But after the client recommitted to the project, Goetz rehired about 40 percent of its workers last week and another 40 percent on Wednesday. About 60 people are now working at the company’s shop on Broad Common Road.
Eric Goetz, founder and chief executive officer of the company, said yesterday that despite the problems, he has received tremendous support from his workers and the local boat-building community as a whole. Over the past few weeks, sometimes as many as 30 employees were at work even though they were not getting paid, he said.
“They had faith that we’d get back up and running,” Goetz said.
The turnaround for Goetz is a small piece of good news for the state’s marine industry, which has seen the steady growth of recent years slow considerably as the economy has weakened. Pearson Composites, of Warren, laid off half its 120-person work force Jan. 16 because of slumping sales. Freedom Yachts, in Middletown, and Albin Boats, in Portsmouth, both closed within the past year.
“There’s a lot of carnage out there,” Goetz said.
The problems with the Scottish customer had such a deep impact on Goetz Custom Sailboats because the company typically works on only one or two boats at any given time. Those yachts are very expensive, some of the carbon-fiber composite boats cost as much as $8 million.
Without the cash flow for one of the two boats currently under construction, the company quickly fell behind on payroll and payments to suppliers. Employees were let go Dec. 31 after being paid.
Now that work is back under way, the boat for the Scottish client is set to be completed at the end of July. The second boat under construction, which was commissioned by a customer in England, will not be finished until next year.
Goetz said that he is trying to line up more jobs, but the economy is unfavorable.
“We’re talking to people,” he said, “but it’s a tough time to sell things, especially luxury items.”
Although Goetz is relieved that his company has been able to start up again, its future is uncertain. Receivership is a form of bankruptcy in which a court appoints a trustee to either liquidate a company or sell its assets to pay the accumulated debt.

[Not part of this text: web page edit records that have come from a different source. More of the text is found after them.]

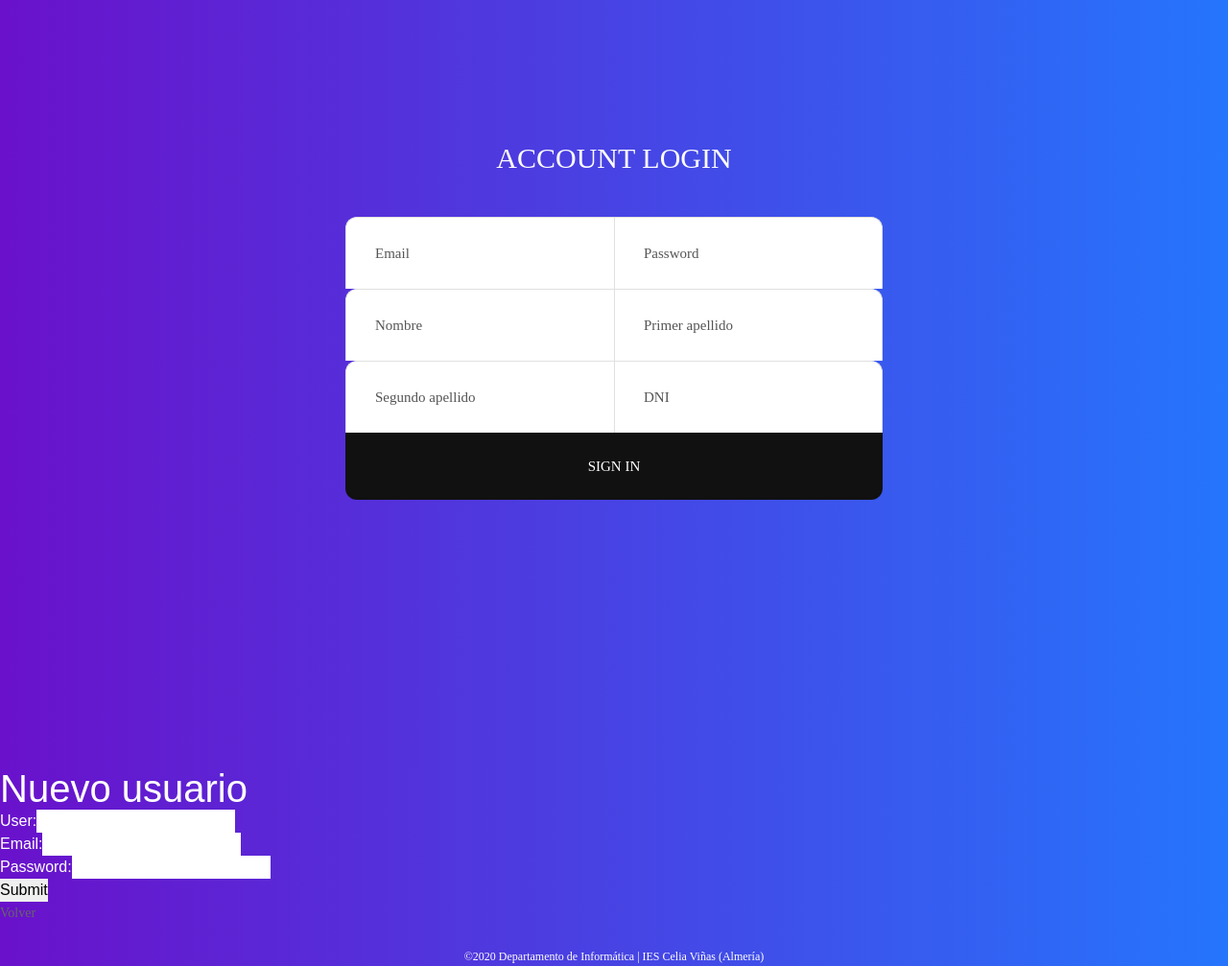
After one commit to arturo242/practicaPhp, a PHP site: the page made by practicaPhp/vistas/usuario/formularioRegistro.php in a window 1280 px wide. The commit adds this page. Shown: the whole page at 96% size. Run offline with PHP 8.4, Linux system fonts and the light colour scheme; the template is opened without the code that fills it, so the values that code supplies are empty; some libraries are stand-ins or nearby versions; some web fonts are replaced.

Commit message:
Actualización del crud usuario, casi completo

```diff
--- a/practicaPhp/modelos/usuario.php
+++ b/practicaPhp/modelos/usuario.php
@@ -20,8 +20,7 @@
          * @return True si existe un usuario con ese nombre y contraseña, false en caso contrario
          */
         public function buscarUsuario($email,$password) {
-
-            $email = $this->db->consulta("SELECT idUsuario, email, imagen FROM usuarios WHERE email = '$email' AND password = '$password'");
+            $email = $this->db->consulta("SELECT idUsuario, email, nombre FROM usuarios WHERE email = '$email' AND pass = '$password'");
             if ($email) {
                 return $email;
             } else {
--- a/practicaPhp/vistas/footer.php
+++ b/practicaPhp/vistas/footer.php
@@ -1,5 +1,5 @@
 </div>
-<footer>
+<footer class="text-center w-full p-t-23">
 <p style='font-size: 12px;color:white;'>&copy;2020 Departamento de Informática | IES Celia Viñas (Almería)</p>
 </footer>
 <!--===============================================================================================-->
--- a/practicaPhp/vistas/reserva/listaReservas.php
+++ b/practicaPhp/vistas/reserva/listaReservas.php
@@ -3,7 +3,6 @@ echo "<h1>Polideportivo</h1>";
 // Mostramos info del usuario logueado (si hay alguno)
 if ($this->seguridad->haySesionIniciada()) {
 	echo "<p>Hola, " . $this->seguridad->get("nombre") . "</p>";
-	echo "<p align='right'><img width='50' src='" . $this->seguridad->get("imagen") . "'></p>";
 }
 // Mostramos mensaje de error o de información (si hay alguno)
 if (isset($data['msjError'])) {
--- /dev/null
+++ b/practicaPhp/vistas/usuario/formularioRegistro.php
@@ -0,0 +1,65 @@
+
+<div class="container-login100">
+			<div class="wrap-login100 p-b-160 p-t-50">
+				<form class="login100-form validate-form" action="index.php">
+					<span class="login100-form-title p-b-43">
+						Account Login
+					</span>
+
+					<div class="wrap-input100 rs1 validate-input" data-validate = "Email is required">
+						<input class="input100" type="text" name="email" id="email" >
+						<span class="label-input100" >Email</span>
+					</div>
+
+
+					<div class="wrap-input100 rs2 validate-input" data-validate="Password is required">
+						<input class="input100" type="password" name="pass">
+                        <span class="label-input100">Password</span>
+                        <input type="hidden" name="action" value="procesarLogin">
+					</div>
+
+					<div class="wrap-input100 rs1 validate-input" data-validate="Name is required">
+						<input class="input100" type="text" name="nombre">
+                        <span class="label-input100">Nombre</span>
+					</div>
+
+					<div class="wrap-input100 rs2 validate-input">
+						<input class="input100" type="text" name="apellido1">
+                        <span class="label-input100">Primer apellido</span>
+					</div>
+
+					<div class="wrap-input100 rs1 validate-input">
+						<input class="input100" type="text" name="apellido2">
+                        <span class="label-input100">Segundo apellido</span>
+					</div>
+
+					<div class="wrap-input100 rs2 validate-input">
+						<input class="input100" type="text" name="dni">
+						<span class="label-input100">DNI</span>
+						<input type="hidden" name='action' value='insertarUsuario'>
+					</div>
+
+					<div class="container-login100-form-btn">
+						<button class="login100-form-btn">
+							Sign in
+						</button>
+					</div>
+					<div class="text-center w-full p-t-23"><p id="mensajeUsuario"></p></div>
+
+				</form>
+			</div>
+		</div>
+<?php
+			// Comprobamos si hay una sesión iniciada o no
+				echo "<h1>Nuevo usuario</h1>";
+
+				// Creamos el formulario con los campos del libro
+				echo "<form action = 'index.php' method = 'get'>
+						User:<input type='text' name='nombre'><br>
+						Email:<input type='text' name='email'><br>
+						Password:<input type='password' name='pass'><br>";
+				// Finalizamos el formulario
+				echo "  <input type='hidden' name='action' value='insertarUsuario'>
+						<input type='submit'>
+					</form>";
+				echo "<p><a href='index.php'>Volver</a></p>";
```
Also changed, not shown: practicaPhp/controlador.php (+30 -0 lines), practicaPhp/vistas/usuario/formularioLogin.php (+28 -7 lines).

The petition for receivership filed in Providence County Superior Court says the company owes Citizens Bank approximately $2 million.
Goetz said that Providence lawyer Thomas S. Hemmendinger, the court-appointed receiver, has yet to schedule an auction to sell the company’s assets. When Hemmendinger does, Goetz said he will be there to make a bid.